In the absence of air, yeast cells transform sugars into carbon dioxide and alcohol. The same yeast is not used to ferment beer or whisky, or to make bread.
Researchers have selected specific strains to make beer, wine, spirits and industrial ethanol (including ethanol-based fuel). The different strains of yeast for alcohol thus have their specific features to adapt to certain substrates (fruit, grapes, grain, beet, malt), enhance particular flavours in the finished product, adapt to certain temperatures, resist high or low temperatures, etc.
The first beers appeared “by miracle” in Ancient Times. Discover the indispensable role of brewer’s yeast in the production of this beverage.
According to historians, the first beers were accidentally brewed in Mesopotamia and Egypt and their fermentation was spontaneous. Air-borne wild yeasts fermented the must left in the sun and beer was born.
For a long time, wild yeasts present in the air spontaneously fermented brewing vats, hence yeast’s nickname of “gift of god”. Each region would brew its own type of beer as yeast in the air varies, depending on its location! The first scientific research on brewer’s yeast was conducted by Pasteur in 1876 (“Les études sur la Bière”) and allowed the selection and storage of the most appropriate brewing strains as well as the development of beer pasteurisation.
Nowadays, some beers are still spontaneously fermented (lambics, Gueuze) but most are fermented with high or low fermentation yeasts.

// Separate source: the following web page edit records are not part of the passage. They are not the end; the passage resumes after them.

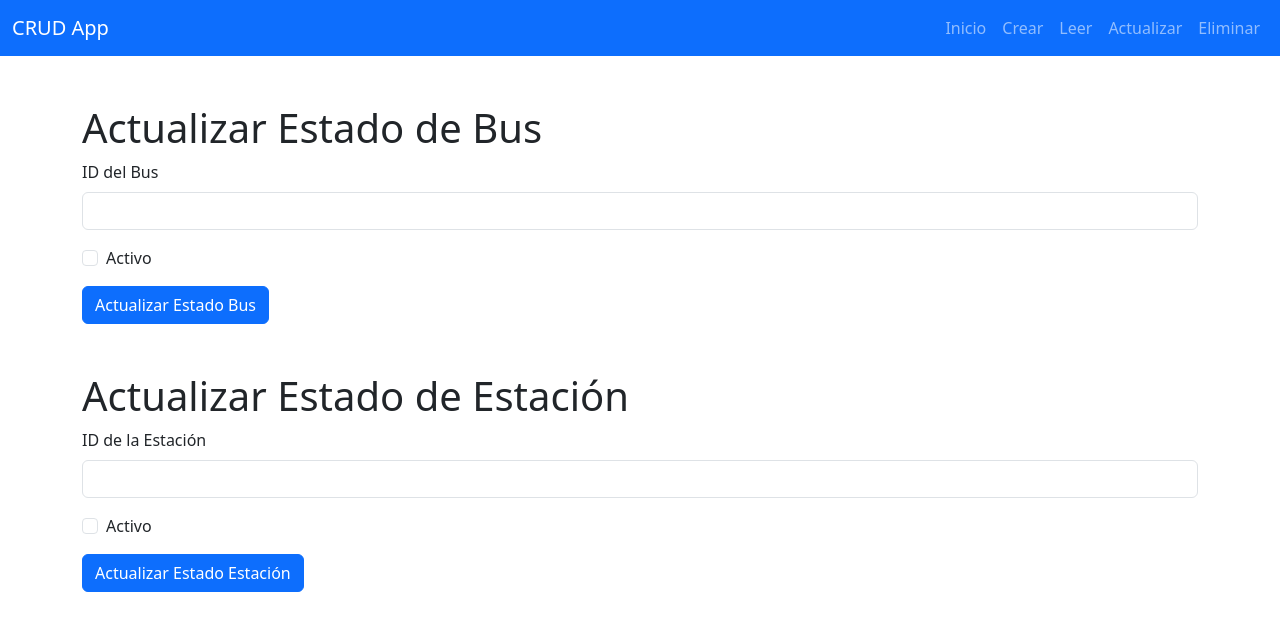
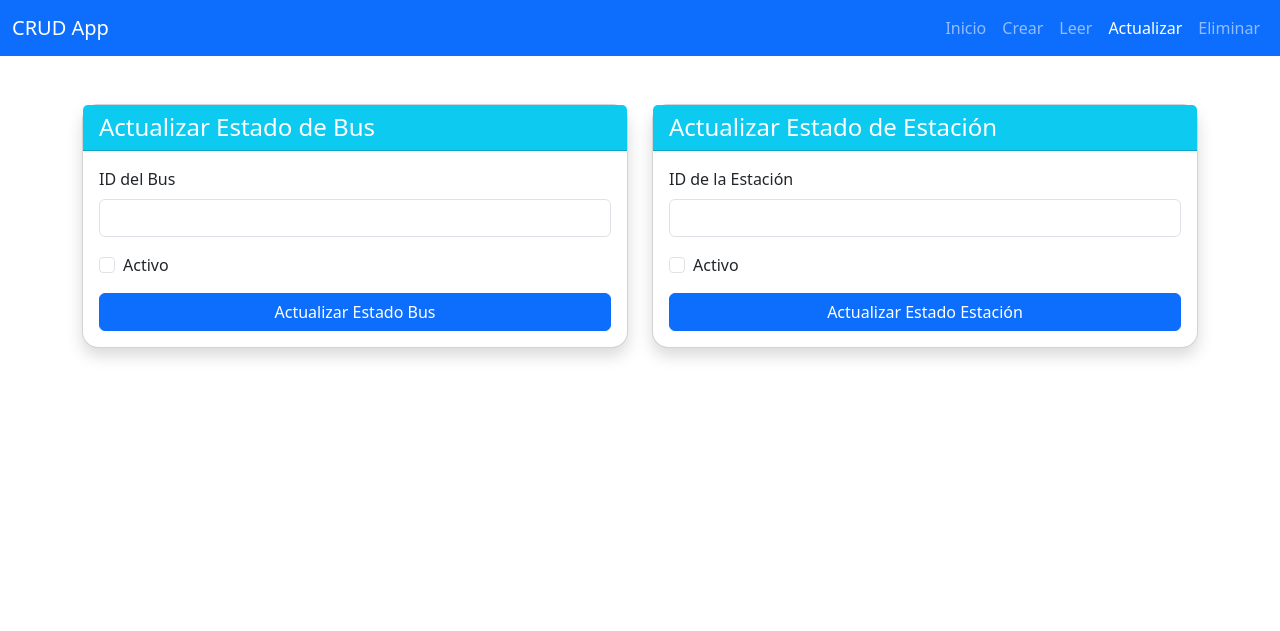
Before and after one commit to Juanes0706/Proyecto, a FastAPI app: page /update in a window 1280 px wide. Shown: the top 631 px of the page. Run offline with FastAPI, Linux system fonts and the light colour scheme.

Commit message:
maquillaje otra vez en update

```diff
--- a/templates/UpdatePage.html
+++ b/templates/UpdatePage.html
@@ -15,74 +15,114 @@
                 <li class="nav-item"><a class="nav-link" href="/">Inicio</a></li>
                 <li class="nav-item"><a class="nav-link" href="/create">Crear</a></li>
                 <li class="nav-item"><a class="nav-link" href="/read">Leer</a></li>
-                <li class="nav-item"><a class="nav-link" href="/update">Actualizar</a></li>
+                <li class="nav-item"><a class="nav-link active" aria-current="page" href="/update">Actualizar</a></li>
                 <li class="nav-item"><a class="nav-link" href="/delete">Eliminar</a></li>
             </ul>
         </div>
     </div>
 </nav>
+
 <div class="container mt-5">
-    <h1>Actualizar Estado de Bus</h1>
-    <form id="actualizarBusForm">
+    <div class="row g-4">
+        <!-- Actualizar Bus -->
+        <div class="col-md-6">
+            <div class="card shadow rounded-4">
+                <div class="card-header bg-info text-white">
+                    <h4 class="mb-0">Actualizar Estado de Bus</h4>
+                </div>
+                <div class="card-body">
+                    <form id="actualizarBusForm" novalidate>
                         <div class="mb-3">
                             <label for="idBusActualizar" class="form-label">ID del Bus</label>
                             <input type="number" class="form-control" id="idBusActualizar" required />
                         </div>
-        <div class="mb-3 form-check">
+                        <div class="form-check mb-3">
                             <input type="checkbox" class="form-check-input" id="activoBusActualizar" />
                             <label class="form-check-label" for="activoBusActualizar">Activo</label>
                         </div>
-        <button type="submit" class="btn btn-primary">Actualizar Estado Bus</button>
+                        <button type="submit" class="btn btn-primary w-100">Actualizar Estado Bus</button>
                     </form>
+                </div>
+            </div>
+        </div>
 
-    <h1 class="mt-5">Actualizar Estado de Estación</h1>
-    <form id="actualizarEstacionForm">
+        <!-- Actualizar Estación -->
+        <div class="col-md-6">
+            <div class="card shadow rounded-4">
+                <div class="card-header bg-info text-white">
+                    <h4 class="mb-0">Actualizar Estado de Estación</h4>
+                </div>
+                <div class="card-body">
+                    <form id="actualizarEstacionForm" novalidate>
                         <div class="mb-3">
                             <label for="idEstacionActualizar" class="form-label">ID de la Estación</label>
                             <input type="number" class="form-control" id="idEstacionActualizar" required />
                         </div>
-        <div class="mb-3 form-check">
+                        <div class="form-check mb-3">
                             <input type="checkbox" class="form-check-input" id="activoEstacionActualizar" />
                             <label class="form-check-label" for="activoEstacionActualizar">Activo</label>
                         </div>
-        <button type="submit" class="btn btn-primary">Actualizar Estado Estación</button>
+                        <button type="submit" class="btn btn-primary w-100">Actualizar Estado Estación</button>
                     </form>
+                </div>
+            </div>
+        </div>
+    </div>
 </div>
 
 <script>
     // Actualizar estado bus
     document.getElementById("actualizarBusForm").addEventListener("submit", async (e) => {
         e.preventDefault();
-        const id = document.getElementById("idBusActualizar").value;
+        const id = document.getElementById("idBusActualizar").value.trim();
         const activo = document.getElementById("activoBusActualizar").checked;
 
+        if (!id) {
+            alert("Por favor, ingrese un ID válido para el bus.");
+            return;
+        }
+
+        try {
             const response = await fetch(`/buses/${id}/estado?activo=${activo}`, {
                 method: "PUT",
             });
             if (response.ok) {
-            alert("Estado del bus actualizado");
+                alert("Estado del bus actualizado correctamente.");
                 e.target.reset();
             } else {
-            alert("Error al actualizar estado del bus");
+                alert("Error al actualizar estado del bus.");
+            }
+        } catch (error) {
+            alert("Error de conexión al actualizar estado del bus.");
         }
     });
 
     // Actualizar estado estación
     document.getElementById("actualizarEstacionForm").addEventListener("submit", async (e) => {
         e.preventDefault();
-        const id = document.getElementById("idEstacionActualizar").value;
+        const id = document.getElementById("idEstacionActualizar").value.trim();
         const activo = document.getElementById("activoEstacionActualizar").checked;
 
+        if (!id) {
+            alert("Por favor, ingrese un ID válido para la estación.");
+            return;
+        }
+
+        try {
             const response = await fetch(`/estaciones/${id}/estado?activo=${activo}`, {
                 method: "PUT",
             });
             if (response.ok) {
-            alert("Estado de la estación actualizado");
+                alert("Estado de la estación actualizado correctamente.");
                 e.target.reset();
             } else {
-            alert("Error al actualizar estado de la estación");
+                alert("Error al actualizar estado de la estación.");
+            }
+        } catch (error) {
+            alert("Error de conexión al actualizar estado de la estación.");
         }
     });
 </script>
+
 </body>
 </html>
```
Lines whose indentation alone changed are shown as unchanged.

They are distinguished by the temperature at which they ferment and therefore the types of beer that can be produced.
High fermentation yeasts are aimed at Ales which ferment between 15°C and 25°C. Low fermentation yeasts are used in lagers or Pils which are brewed at low temperature (7°C to 15°C) and are often kept to mature.
In brewing, yeast plays a major aromatic role and is often brewers’ secret ingredient. Depending on the temperatures used in fermentation, the same strain can produce different flavours.